Recent case: Robert Craig is deaf in one ear. He worked for Thomas Jefferson University as a research assistant and received excellent reviews.
However, he lost his job when grant funding for his position dried up. When he applied for other open positions, the university didn’t rehire him.
Then, more than 300 days later, he applied for a job at Temple University and learned that his former supervisor might have told Temple officials about his disability.
He sued Jefferson, alleging that he had not been rehired for discriminatory reasons. He argued he missed the 300-day deadline because he had no earlier inkling that disability discrimination might be the reason.
It didn’t work. The court said he had 300 days from being told he didn’t get a job to file, whether he suspected discrimination or not. (Craig v. Thomas Jefferson University, No. 08-4165, ED PA, 2009)
- How to Fire an Employee the Legal Way: 6 Termination Guidelines
- Act fast, train when sexual harassment complaints arise
- UAW, Caterpillar workers sue for the right to smoke
- Worker says different punishment shows bias?

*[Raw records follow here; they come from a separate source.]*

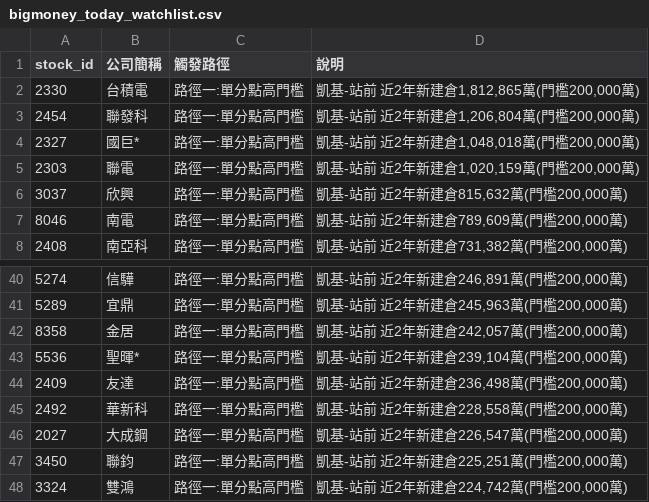
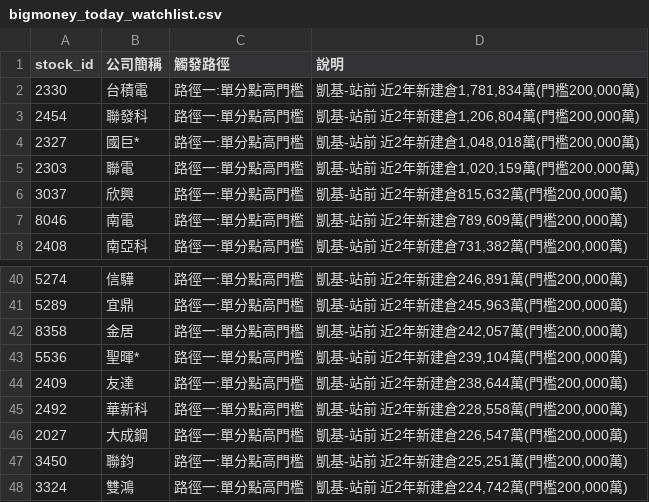
Before and after one commit to KevinYang515/disposal-signals, a CSV file: data/bigmoney_today_watchlist.csv, drawn as a sheet; only a part is shown, gaps mark what is left out; the diff covers the shown part only.

```diff
--- a/data/bigmoney_today_watchlist.csv
+++ b/data/bigmoney_today_watchlist.csv
@@ -1,3 +1,3 @@
 stock_id,公司簡稱,觸發路徑,說明
-2330,台積電,路徑一:單分點高門檻,"凱基-站前 近2年新建倉1,812,865萬(門檻200,000萬)"
+2330,台積電,路徑一:單分點高門檻,"凱基-站前 近2年新建倉1,781,834萬(門檻200,000萬)"
 2454,聯發科,路徑一:單分點高門檻,"凱基-站前 近2年新建倉1,206,804萬(門檻200,000萬)"
@@ -43,3 +43,3 @@
 5536,聖暉*,路徑一:單分點高門檻,"凱基-站前 近2年新建倉239,104萬(門檻200,000萬)"
-2409,友達,路徑一:單分點高門檻,"凱基-站前 近2年新建倉236,498萬(門檻200,000萬)"
+2409,友達,路徑一:單分點高門檻,"凱基-站前 近2年新建倉238,644萬(門檻200,000萬)"
 2492,華新科,路徑一:單分點高門檻,"凱基-站前 近2年新建倉228,558萬(門檻200,000萬)"
```
Also changed, not shown: 6 added rows, 4 removed rows and 3 edited cells elsewhere in this file, data/bigmoney_observation_watchlist.csv, 3 other files.
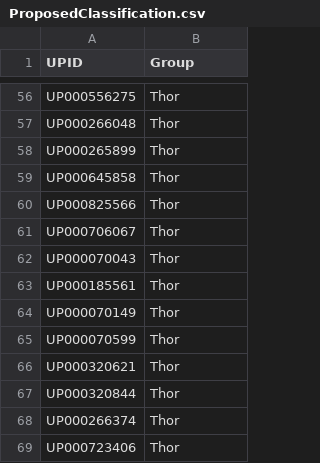
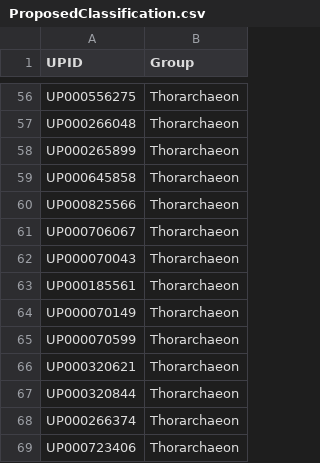
Before and after one commit to Philipgdv/Methylotrophy, a CSV file: Data/input/ProposedClassification.csv, drawn as a sheet; only a part is shown, gaps mark what is left out; the diff covers the shown part only; the diff names each change by its address in the sheet, - before the commit and + after, or states it on an @@ line.

```diff
--- a/Data/input/ProposedClassification.csv
+++ b/Data/input/ProposedClassification.csv
-B56:B69 (Group): Thor
+B56:B69 (Group): Thorarchaeon
```
Also changed, not shown: 54 edited cells elsewhere in this file, Data/input/AllWLPGenes.csv, 5 other files.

Your good records will save you in court
- You don't have to evaluate motive when employee accuses co-workers of same-sex harassment